Shark fin soup is the pièce de résistance in many Chinese banquets, a sign that the host has the proper spirit of generosity. (Reader’s note: I have eaten shark fin soup once in Hong Kong and find the texture surprisingly compelling and the taste just fine).
But now a bill has been introduced into the California legislature to ban shark fin. Perhaps having given up on the state’s eternal budget crisis, legislators are searching to perform some public service. There are ripples of concern in San Francisco’s Chinatown. Shark fin is their cultural heritage. According to The New York Times, some see this as the “Chinese Exclusion Act in a bowl.” Might gefilte fish be next?
California is not the first state where cruelty to sharks has divided the community. Oregon and Washington are considering legislation, and Hawaii has passed such a law. Diners have until June 30 to have their fill of the soup in the banquet halls of Waikiki. Estimates claim that up to 73 million sharks are killed a year with 90 percent of the shark population decimated, an unintended consequence of the creation of a consumption-minded Chinese middle class. For many, the practice of shark finning, where fins are hacked off a live shark, which then dies slowly as it sinks slowly to the sea bottom, is a cruelty not to be tolerated. For others, it is central to a community.
Connoisseurs of food politics will immediately recall the battles over foie gras, including the controversial ban on serving fattened duck liver in Chicago in 2006 (the ban, widely mocked and ignored, has been overturned). Despite disturbing images of ducks being force-fed, gourmets chanted, “get government off our plates.” California has outlawed the production of foie gras in the state beginning in 2012. Only New York and Minnesota produce foie gras in the United States. The European Union permits the production of foie gras in five nations, notably France, where the delicacy is part of the culinary patrimony.
The debate over shark fin and foie gras has been contentious, but the debates do not end there. Fights emerge over other dishes such as milk-fed veal, ortolan, or, for that matter, baby kittens. OK, not the last of those, but wait!
DeSoucey refers to the existence of a form of identity politics that she terms “gastronationalism.” She means that nations (and smaller communities) see themselves reflected in their culinary choices, reflecting the idea of the French gourmand Jean-Anthelme Brillat-Savarin that you are what you eat. Not you the individual, but as a member of a community.
The choice of consumption is frequently treated as closely tied to liberty. As one restaurateur commented in San Francisco’s Chinatown, “People come to America to enjoy freedom, including what is on the plate.”
In many ways I agree with his sentiment, and yet I find myself not entirely on board. Gustatory relativism has its virtues, and I wouldn’t like the first lady to impose upon me a diet of okra and lima beans, buttermilk, and well-done steak.
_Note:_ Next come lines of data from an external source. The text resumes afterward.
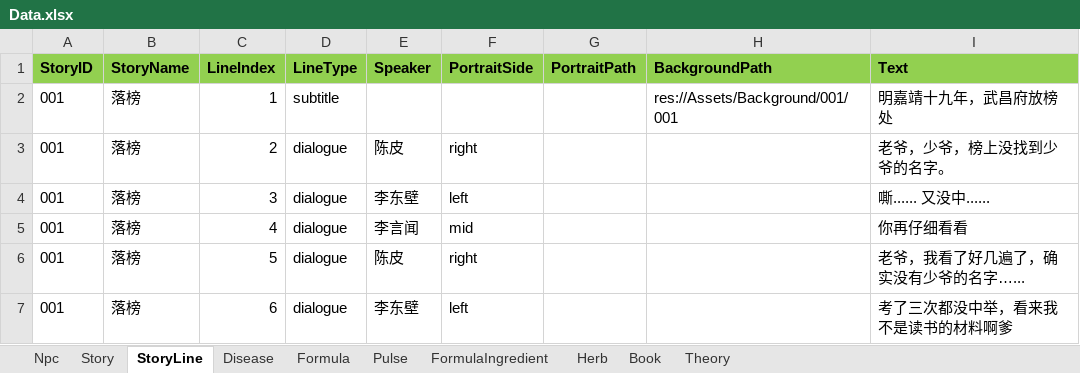
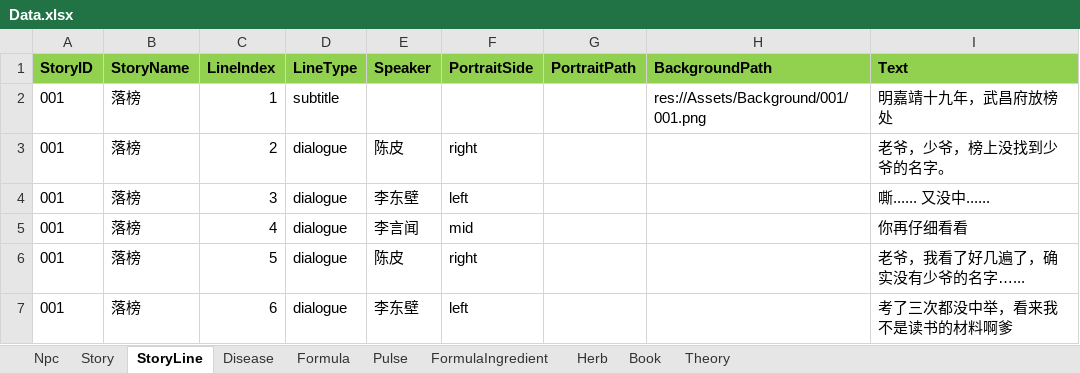
Before and after one commit to lqc19891229/Doctor, an Excel workbook: DataTables/Data.xlsx, sheet StoryLine, drawn as a sheet; only a part is shown; values as stored, in another font and other column widths than the file's, no borders; the diff names each change by its address in the sheet, - before the commit and + after, or states it on an @@ line.

```diff
--- a/DataTables/Data.xlsx (sheet StoryLine)
+++ b/DataTables/Data.xlsx (sheet StoryLine)
-H2 (BackgroundPath): res://Assets/Background/001/001
+H2 (BackgroundPath): res://Assets/Background/001/001.png
```
Also changed, not shown: DataTables/Data.backup_before_detailtext_import.xlsx, DataTables/DetailText/剧情/001落榜.xlsx, 23 other files.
Still, as representative bodies, elected legislators have the obligation to transform widely held values into policy, even if some choices are curbed. As an occasional libertarian, I just encourage them to do this as carefully as possible, and not too often. What is outlawed must be truly damnable. Recognizing the connection of food and culture, we should begin with modesty. So, first the process by which shark fins are gathered needs to be changed before a full ban is considered. Perhaps what is on the plate is not as protected as what is on the page, but we need to bow to the wise proverb, “De gustibus non disputandum.” Who can account for taste? Who should police it?
Limits properly exist, tied to a shared and robust consensus about cruelty and species preservation, but until then, please pass the pussy.